## Recorded data
# # # # # # #

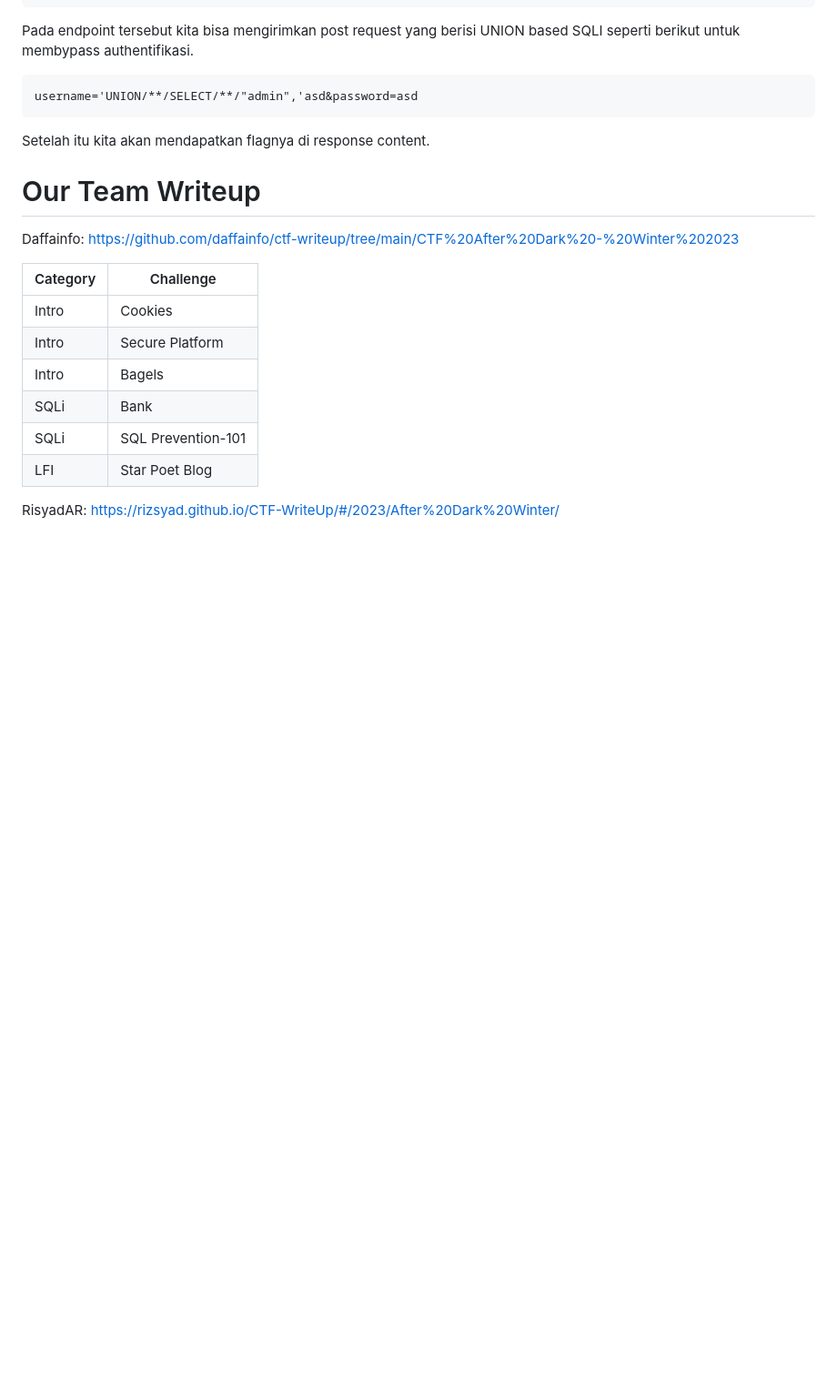
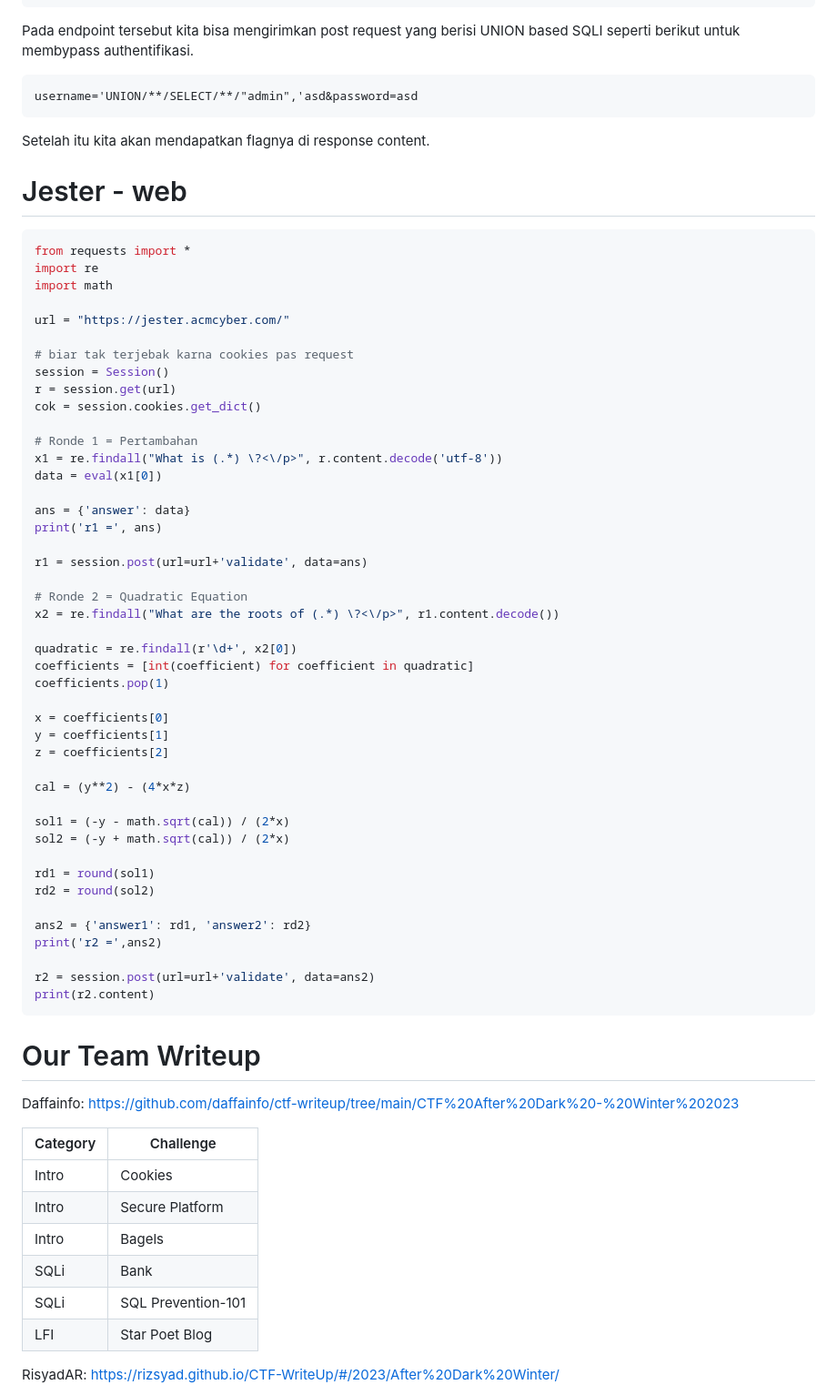
Before and after one commit to TCP1P/TCP1P_CTF_writeup, a Markdown page: 2023/ctf-after-dark-winter-2023/README.md, the part around the change. Shown: that part at 91% size. GitHub-like rendering; blank space fills up the shorter version.

Commit message:
after the dark

````diff
--- a/2023/ctf-after-dark-winter-2023/README.md
+++ b/2023/ctf-after-dark-winter-2023/README.md
@@ -93,6 +93,55 @@ username='UNION/**/SELECT/**/"admin",'asd&password=asd
 
 Setelah itu kita akan mendapatkan flagnya di response content.
 
+# Jester - web
+
+```python
+from requests import *
+import re
+import math
+
+url = "https://jester.acmcyber.com/"
+
+# biar tak terjebak karna cookies pas request
+session = Session()
+r = session.get(url)
+cok = session.cookies.get_dict()
+
+# Ronde 1 = Pertambahan
+x1 = re.findall("What is (.*) \?<\/p>", r.content.decode('utf-8'))
+data = eval(x1[0])
+
+ans = {'answer': data}
+print('r1 =', ans)
+
+r1 = session.post(url=url+'validate', data=ans)
+
+# Ronde 2 = Quadratic Equation
+x2 = re.findall("What are the roots of (.*) \?<\/p>", r1.content.decode())
+
+quadratic = re.findall(r'\d+', x2[0])
+coefficients = [int(coefficient) for coefficient in quadratic]
+coefficients.pop(1)
+
+x = coefficients[0]
+y = coefficients[1]
+z = coefficients[2]
+
+cal = (y**2) - (4*x*z)
+
+sol1 = (-y - math.sqrt(cal)) / (2*x)
+sol2 = (-y + math.sqrt(cal)) / (2*x)
+
+rd1 = round(sol1)
+rd2 = round(sol2)
+
+ans2 = {'answer1': rd1, 'answer2': rd2}
+print('r2 =',ans2)
+
+r2 = session.post(url=url+'validate', data=ans2)
+print(r2.content)
+```
+
 # Our Team Writeup
 
 Daffainfo: https://github.com/daffainfo/ctf-writeup/tree/main/CTF%20After%20Dark%20-%20Winter%202023
````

# # # # # # #

## Work required
Where a line in the listing above contains "cookies", copy that line.

## Task result
+# biar tak terjebak karna cookies pas request
+cok = session.cookies.get_dict()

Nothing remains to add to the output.